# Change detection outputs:
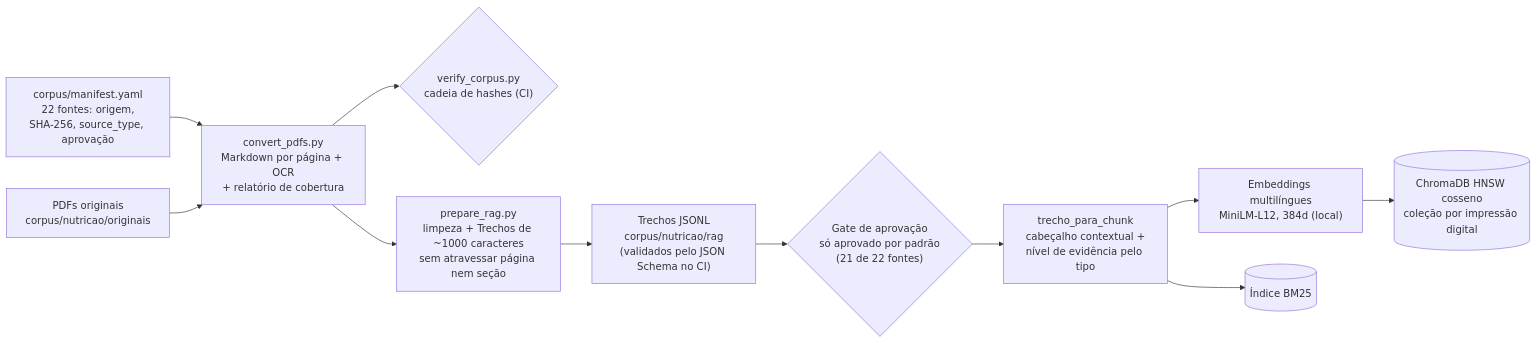
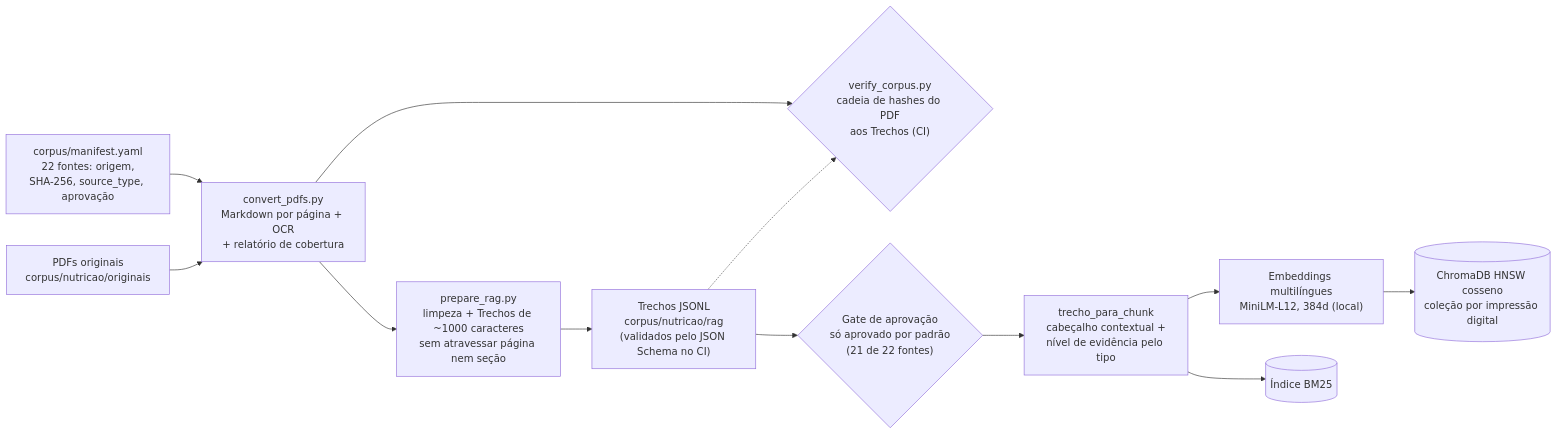
The first of 2 diagrams in docs/entrega-rag-nutricao.md (Cultiva-Challenge-2-Residencia-IA/CultivaProjetoFase1), drawn with Mermaid before and after one commit. The commit also changed 7 other files, not shown here.

First line of the commit message:
feat(corpus): verifica os Trechos JSONL contra o manifesto e a origem

````diff
--- a/docs/entrega-rag-nutricao.md
+++ b/docs/entrega-rag-nutricao.md
@@ -75,13 +75,14 @@
 ```mermaid
 flowchart LR
     M["corpus/manifest.yaml<br/>22 fontes: origem,<br/>SHA-256, source_type, aprovação"] --> C
     P["PDFs originais<br/>corpus/nutricao/originais"] --> C["convert_pdfs.py<br/>Markdown por página + OCR<br/>+ relatório de cobertura"]
-    C --> V{"verify_corpus.py<br/>cadeia de hashes (CI)"}
+    C --> V{"verify_corpus.py<br/>cadeia de hashes do PDF<br/>aos Trechos (CI)"}
     C --> R["prepare_rag.py<br/>limpeza + Trechos de ~1000 caracteres<br/>sem atravessar página nem seção"]
     R --> J["Trechos JSONL<br/>corpus/nutricao/rag<br/>(validados pelo JSON Schema no CI)"]
+    J -.-> V
     J --> G{"Gate de aprovação<br/>só aprovado por padrão<br/>(21 de 22 fontes)"}
     G --> T["trecho_para_chunk<br/>cabeçalho contextual +<br/>nível de evidência pelo tipo"]
     T --> E["Embeddings multilíngues<br/>MiniLM-L12, 384d (local)"]
     E --> DB[("ChromaDB HNSW cosseno<br/>coleção por impressão digital")]
     T --> B[("Índice BM25")]
 ```
````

# What you need to do:
What is needed is an exact repeat of the records, with every picture left out.

# Result of this exercise:
The first of 2 diagrams in docs/entrega-rag-nutricao.md (Cultiva-Challenge-2-Residencia-IA/CultivaProjetoFase1), drawn with Mermaid before and after one commit. The commit also changed 7 other files, not shown here.

First line of the commit message:
feat(corpus): verifica os Trechos JSONL contra o manifesto e a origem

````diff
--- a/docs/entrega-rag-nutricao.md
+++ b/docs/entrega-rag-nutricao.md
@@ -75,13 +75,14 @@
 ```mermaid
 flowchart LR
     M["corpus/manifest.yaml<br/>22 fontes: origem,<br/>SHA-256, source_type, aprovação"] --> C
     P["PDFs originais<br/>corpus/nutricao/originais"] --> C["convert_pdfs.py<br/>Markdown por página + OCR<br/>+ relatório de cobertura"]
-    C --> V{"verify_corpus.py<br/>cadeia de hashes (CI)"}
+    C --> V{"verify_corpus.py<br/>cadeia de hashes do PDF<br/>aos Trechos (CI)"}
     C --> R["prepare_rag.py<br/>limpeza + Trechos de ~1000 caracteres<br/>sem atravessar página nem seção"]
     R --> J["Trechos JSONL<br/>corpus/nutricao/rag<br/>(validados pelo JSON Schema no CI)"]
+    J -.-> V
     J --> G{"Gate de aprovação<br/>só aprovado por padrão<br/>(21 de 22 fontes)"}
     G --> T["trecho_para_chunk<br/>cabeçalho contextual +<br/>nível de evidência pelo tipo"]
     T --> E["Embeddings multilíngues<br/>MiniLM-L12, 384d (local)"]
     E --> DB[("ChromaDB HNSW cosseno<br/>coleção por impressão digital")]
     T --> B[("Índice BM25")]
 ```
````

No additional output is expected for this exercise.